So that is the Quadrivium. But that is only four of the seven liberal arts. Maybe now we should turn our attention to the remaining three, the Trivium of grammar, logic and rhetoric. According to Hugh of Saint Victor, summarizing the tradition in the high Middle Ages, "Grammar is the knowledge of how to speak without error; dialectic is clear-sighted argument which separates the true from the false; rhetoric is the discipline of persuading to every suitable thing." The Quadrivium is about mathematical symbols and geometry (numbers and shapes), while the Trivium is about verbal symbols and the arts of language. The interest of educators in the Trivium and in the Classical Curriculum generally was fuelled by a famous essay of Dorothy Sayers called "The Lost Arts of Learning". (There is also a classic textbook on the subject by Sister Miriam Joseph). It is widely agreed that the skills of speaking, thinking, remembering, communicating and debating are endangered by a culture of instant electronic social networking, images and sound-bites. Yet if we cannot think for ourselves, what becomes of our freedom?
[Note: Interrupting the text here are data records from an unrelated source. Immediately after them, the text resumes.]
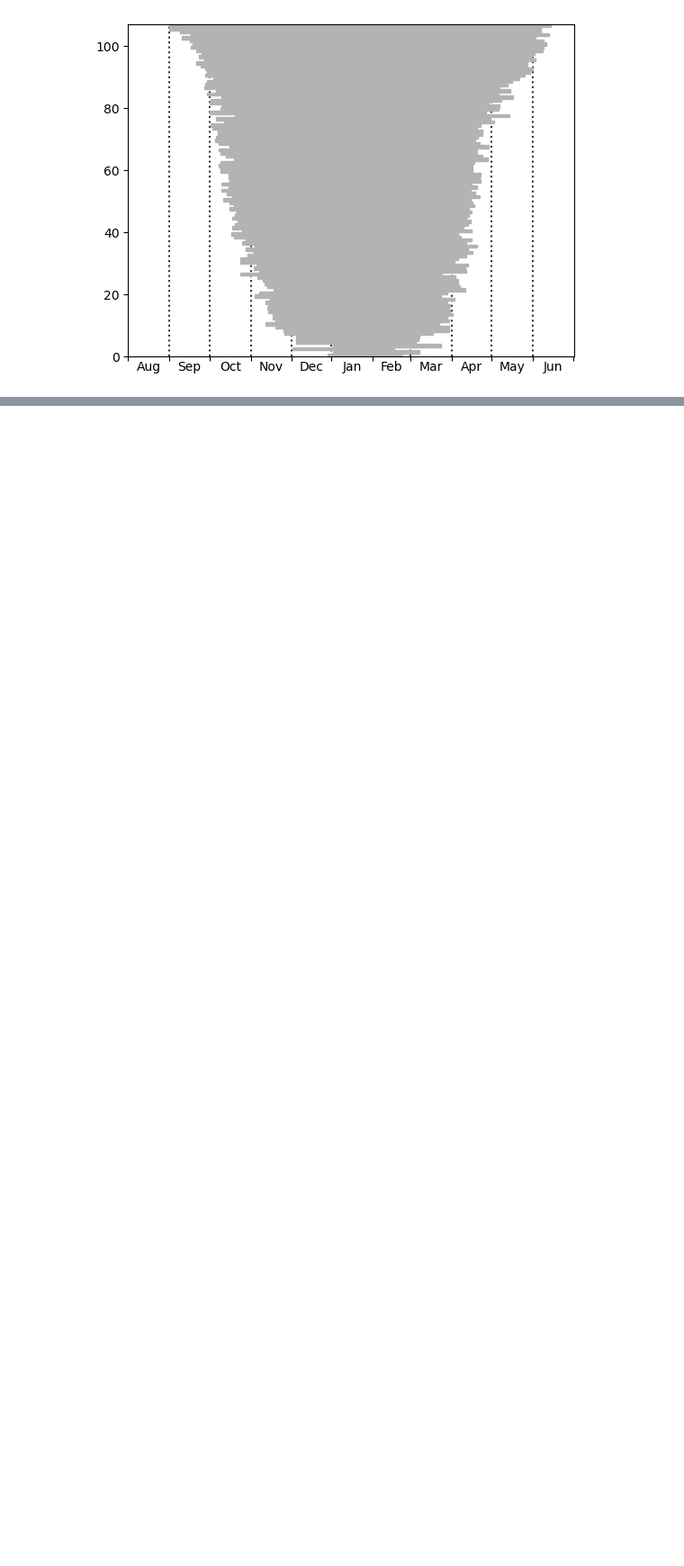
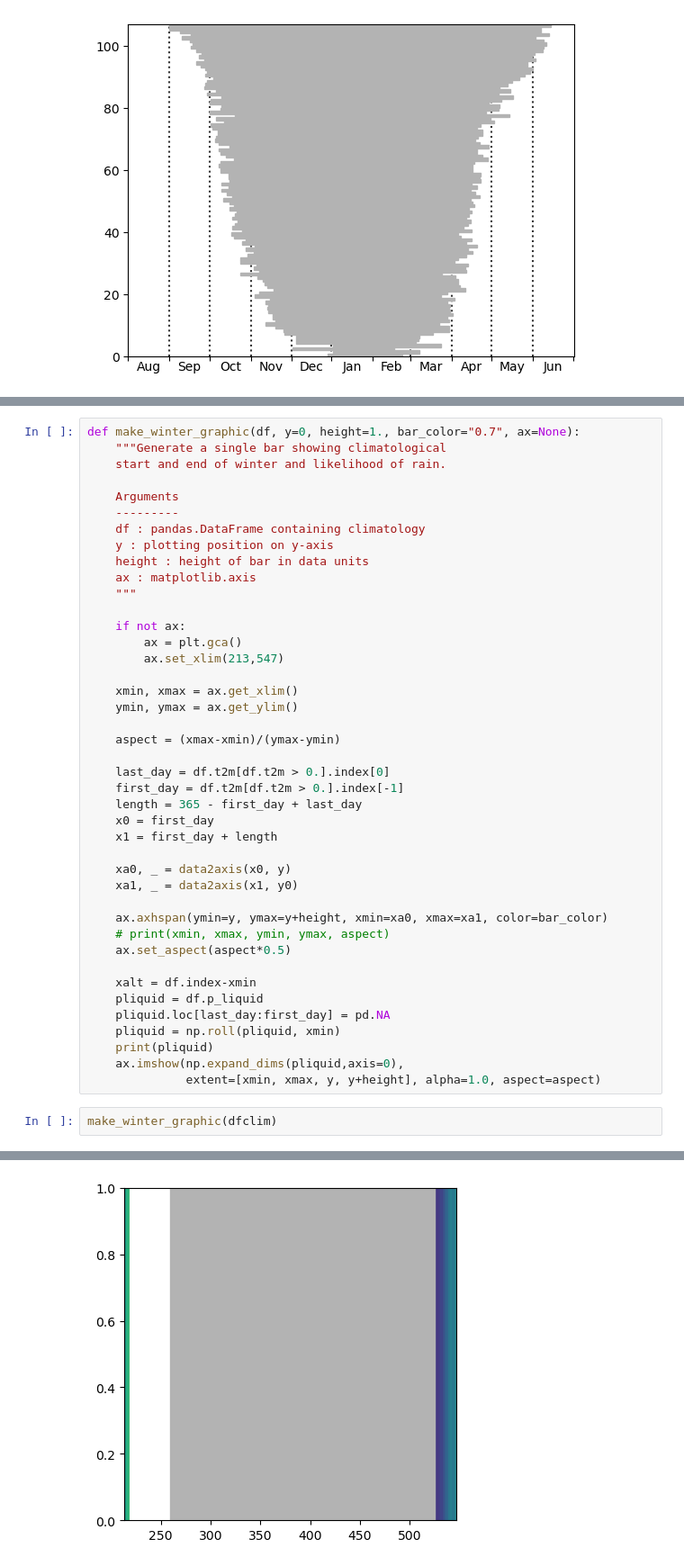
Before and after one commit to andypbarrett/rain_on_snow_climatology_paper, a Jupyter notebook: notebooks/plot_winter_stats.ipynb, the cells around one changed output, grey strips where cells are left out. Shown at 90% size. Drawn from its saved outputs; the diff is of its cells as text; blank space fills up the shorter version.

```diff
--- a/notebooks/plot_winter_stats.ipynb
+++ b/notebooks/plot_winter_stats.ipynb
@@ -256,0 +328,45 @@ time.struct_time(tm_year=2001, tm_mon=7, tm_mday=1, tm_hour=0, tm_min=0, tm_sec=
+# %%
+def make_winter_graphic(df, y=0, height=1., bar_color="0.7", ax=None):
+    """Generate a single bar showing climatological
+    start and end of winter and likelihood of rain.
+
+    Arguments
+    ---------
+    df : pandas.DataFrame containing climatology
+    y : plotting position on y-axis
+    height : height of bar in data units
+    ax : matplotlib.axis
+    """
+
+    if not ax:
+        ax = plt.gca()
+        ax.set_xlim(213,547)
+
+    xmin, xmax = ax.get_xlim()
+    ymin, ymax = ax.get_ylim()
+
+    aspect = (xmax-xmin)/(ymax-ymin)
+
+    last_day = df.t2m[df.t2m > 0.].index[0]
+    first_day = df.t2m[df.t2m > 0.].index[-1]
+    length = 365 - first_day + last_day
+    x0 = first_day
+    x1 = first_day + length
+
+    xa0, _ = data2axis(x0, y)
+    xa1, _ = data2axis(x1, y0)
+
+    ax.axhspan(ymin=y, ymax=y+height, xmin=xa0, xmax=xa1, color=bar_color)
+    # print(xmin, xmax, ymin, ymax, aspect)
+    ax.set_aspect(aspect*0.5)
+
+    xalt = df.index-xmin
+    pliquid = df.p_liquid
+    pliquid.loc[last_day:first_day] = pd.NA
+    pliquid = np.roll(pliquid, xmin)
+    print(pliquid)
+    ax.imshow(np.expand_dims(pliquid,axis=0),
+              extent=[xmin, xmax, y, y+height], alpha=1.0, aspect=aspect)
+# %%
+make_winter_graphic(dfclim)
+# %% [output]
@@ -256,0 +390 @@ time.struct_time(tm_year=2001, tm_mon=7, tm_mday=1, tm_hour=0, tm_min=0, tm_sec=
+[figure, added]
```
Also changed, not shown: parts of 16 cells of this notebook.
  1. Wooden Books used to be very good but no more.
    A change of style means they are now illegible for my tired old eyes.
    They are smaller than they used to be and they are now printed in brown ink on cream paper which is impossible to read.
    Sorry but this change is a victory for the marketing people - style is more important than substance.
    The four I bought recently remain unread which is a pity because their authors are worth reading.

  2. I understand, although this particular hardback book is printed on larger, whiter pages and combines the text of six of their little paperbacks plus some extra pages, so it may be easier to read.